Sunday, December 02, 2007

Jokes and understanding Contemporary Art

I was just reading an article, "Young at Art", from the Sunday Times Supplement (2/12/2007). The main part of the article was about how the paintings of a young girl of four had been fetching prices of about 300,000 dollars. Later, some evidence came to light which seems to indicate that it was not simply all the girl's unaided, unprompted work. However, it does raise the question of how the value of items of art can be established - which also raises the question of how they can be understood, particularly if they are non-figurative.

It seems to me that an important tool is to apply the same rules to understanding art that you would apply to understanding humour. Much of the best modern work – that I believe is liable to last – I would associate with inventiveness and a sense of fun (whether or not ostensibly meant so by the artist). A joke shares something with a work of art: it twists things so that you look at them in a new light, often juxtaposing things that you would not normally think of as going together. In this light, Damian Hurst's diamond-coated skull can be thought of as a rather obscene joke about the art market - and how much some art collectors are prepared to pay - rather than a profound statement about death. The crack in the floor of the Tate Modern works well as a visual joke - which is why it appears to be attracting many fascinated visitors - but perhaps not so well as a deep statement about the separation of developed and under-developed countries and alienated minorities.

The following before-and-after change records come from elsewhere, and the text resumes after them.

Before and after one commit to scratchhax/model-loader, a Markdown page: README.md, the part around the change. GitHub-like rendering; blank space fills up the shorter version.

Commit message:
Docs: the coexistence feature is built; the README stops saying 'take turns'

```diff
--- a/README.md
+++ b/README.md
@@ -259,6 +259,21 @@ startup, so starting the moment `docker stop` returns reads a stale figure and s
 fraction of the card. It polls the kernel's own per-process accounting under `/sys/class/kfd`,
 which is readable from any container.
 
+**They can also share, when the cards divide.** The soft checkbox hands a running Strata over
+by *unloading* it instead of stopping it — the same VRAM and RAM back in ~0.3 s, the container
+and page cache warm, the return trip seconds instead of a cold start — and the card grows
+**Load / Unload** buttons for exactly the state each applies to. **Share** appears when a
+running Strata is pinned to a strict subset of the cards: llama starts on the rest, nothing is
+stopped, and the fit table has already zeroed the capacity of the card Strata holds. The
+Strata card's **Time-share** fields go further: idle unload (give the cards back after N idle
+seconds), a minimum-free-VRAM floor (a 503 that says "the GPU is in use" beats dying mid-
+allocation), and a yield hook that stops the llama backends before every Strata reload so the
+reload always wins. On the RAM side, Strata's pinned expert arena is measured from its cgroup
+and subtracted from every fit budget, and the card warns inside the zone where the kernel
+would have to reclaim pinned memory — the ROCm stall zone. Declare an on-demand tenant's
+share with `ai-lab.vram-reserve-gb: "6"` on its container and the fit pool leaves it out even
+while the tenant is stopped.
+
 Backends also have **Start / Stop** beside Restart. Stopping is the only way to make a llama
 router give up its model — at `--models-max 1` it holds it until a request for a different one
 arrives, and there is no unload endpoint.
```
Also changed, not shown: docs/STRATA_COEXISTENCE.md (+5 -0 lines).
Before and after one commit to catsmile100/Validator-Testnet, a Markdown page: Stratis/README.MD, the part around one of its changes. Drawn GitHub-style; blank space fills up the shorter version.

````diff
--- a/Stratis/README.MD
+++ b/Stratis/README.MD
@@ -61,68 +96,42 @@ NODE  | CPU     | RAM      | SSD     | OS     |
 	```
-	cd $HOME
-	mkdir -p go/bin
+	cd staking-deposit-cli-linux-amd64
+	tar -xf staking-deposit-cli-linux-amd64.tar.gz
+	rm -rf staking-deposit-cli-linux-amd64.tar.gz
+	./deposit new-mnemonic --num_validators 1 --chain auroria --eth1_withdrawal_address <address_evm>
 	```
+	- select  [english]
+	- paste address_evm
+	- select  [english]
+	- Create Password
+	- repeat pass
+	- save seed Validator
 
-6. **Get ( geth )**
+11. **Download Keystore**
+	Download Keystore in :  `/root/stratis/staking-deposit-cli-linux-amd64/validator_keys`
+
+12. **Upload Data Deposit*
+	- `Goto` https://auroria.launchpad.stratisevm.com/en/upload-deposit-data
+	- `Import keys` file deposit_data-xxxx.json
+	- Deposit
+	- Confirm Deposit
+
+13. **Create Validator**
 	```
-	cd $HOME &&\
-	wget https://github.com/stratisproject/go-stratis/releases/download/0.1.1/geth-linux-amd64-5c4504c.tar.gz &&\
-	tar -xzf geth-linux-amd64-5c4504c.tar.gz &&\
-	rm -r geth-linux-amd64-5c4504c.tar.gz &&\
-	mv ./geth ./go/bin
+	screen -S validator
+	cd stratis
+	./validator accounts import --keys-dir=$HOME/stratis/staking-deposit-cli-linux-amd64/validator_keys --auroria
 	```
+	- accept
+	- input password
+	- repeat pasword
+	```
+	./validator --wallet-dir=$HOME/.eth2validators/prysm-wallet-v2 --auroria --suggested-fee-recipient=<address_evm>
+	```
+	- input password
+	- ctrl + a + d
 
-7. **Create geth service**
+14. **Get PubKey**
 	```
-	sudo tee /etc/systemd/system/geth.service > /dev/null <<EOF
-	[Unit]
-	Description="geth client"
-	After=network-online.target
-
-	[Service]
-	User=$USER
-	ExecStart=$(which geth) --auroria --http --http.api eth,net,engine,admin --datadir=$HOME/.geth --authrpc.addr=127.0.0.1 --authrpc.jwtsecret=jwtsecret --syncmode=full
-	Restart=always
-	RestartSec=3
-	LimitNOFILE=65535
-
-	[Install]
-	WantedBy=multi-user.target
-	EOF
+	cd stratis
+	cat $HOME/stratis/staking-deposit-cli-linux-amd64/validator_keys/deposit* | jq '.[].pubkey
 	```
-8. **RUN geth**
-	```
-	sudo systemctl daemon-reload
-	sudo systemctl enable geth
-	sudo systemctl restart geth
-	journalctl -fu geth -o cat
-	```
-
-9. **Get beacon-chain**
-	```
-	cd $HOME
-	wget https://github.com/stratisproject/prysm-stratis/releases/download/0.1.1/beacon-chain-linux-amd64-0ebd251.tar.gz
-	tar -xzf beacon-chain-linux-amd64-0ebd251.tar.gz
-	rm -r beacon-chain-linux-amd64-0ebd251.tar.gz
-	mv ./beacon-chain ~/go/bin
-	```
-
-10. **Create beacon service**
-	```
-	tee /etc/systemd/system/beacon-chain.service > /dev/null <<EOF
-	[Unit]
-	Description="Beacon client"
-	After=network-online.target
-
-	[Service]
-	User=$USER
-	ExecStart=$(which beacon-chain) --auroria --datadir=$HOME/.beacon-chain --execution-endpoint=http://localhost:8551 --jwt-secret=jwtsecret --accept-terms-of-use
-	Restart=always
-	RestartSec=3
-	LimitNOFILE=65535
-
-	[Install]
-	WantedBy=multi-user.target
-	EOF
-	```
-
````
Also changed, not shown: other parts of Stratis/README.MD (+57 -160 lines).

Jokes - like art - can be thought-provoking, witty, simple or complex, cynical, satirical, in good or bad taste, offensive, upsetting, re-assuring and - sometimes - just plain bad! I think that this way of understanding art is obtained from one's first reaction to the piece - without reference to what the artist might say about it. Just a feeling about what the piece is saying based on what the piece looks like, the materials it is known to have be made from and the context within which it is presented. Looked at like this, Duchamp's ready-made "Fountain" (a ceramic urinal which he signed (R. Mutt"), can be understood as being a work of art, but also a rather unpleasant and deliberately offensive joke on the art-going public of the time (1917).
If you decide that you appreciate the "joke", it is then worth considering other factors in order to decide if its purchase (presuming it is purchasable) represents value for money. In a recent TV programme about the Frieze Art Fair (“Imagine: How to Get On in the Art World”), the presenter, Alan Yentob, bought a sculpture, one of an edition of three, by George Henry Longley, at £3,500. It represents a play on the idea of a ladder. Longley transformed it by sealing off the ends and changing the five rungs by using a diamond cross-section. The final piece in, presumably, welded metal is painted bright red. When you take it that the dealer is probably getting at least half of the final price and taking into account the difficulties of making the piece, the cost does not seem unreasonable. Displayed against a white wall in a room of Alan Yentob's house, the ladder made a striking display and, to me at least, made art historical connections with a whole type of contemporary art. Hence I think that it was a very reasonable, if not earth-shattering, purchase. Witty enough to be interesting and decorative enough to work in the context of a private house. Not the sort of work that I would want for myself, but one that I can appreciate in someone else's house.

The big question, I think, is to establish whether or not you can laugh with the work of art, or whether the joke is on you!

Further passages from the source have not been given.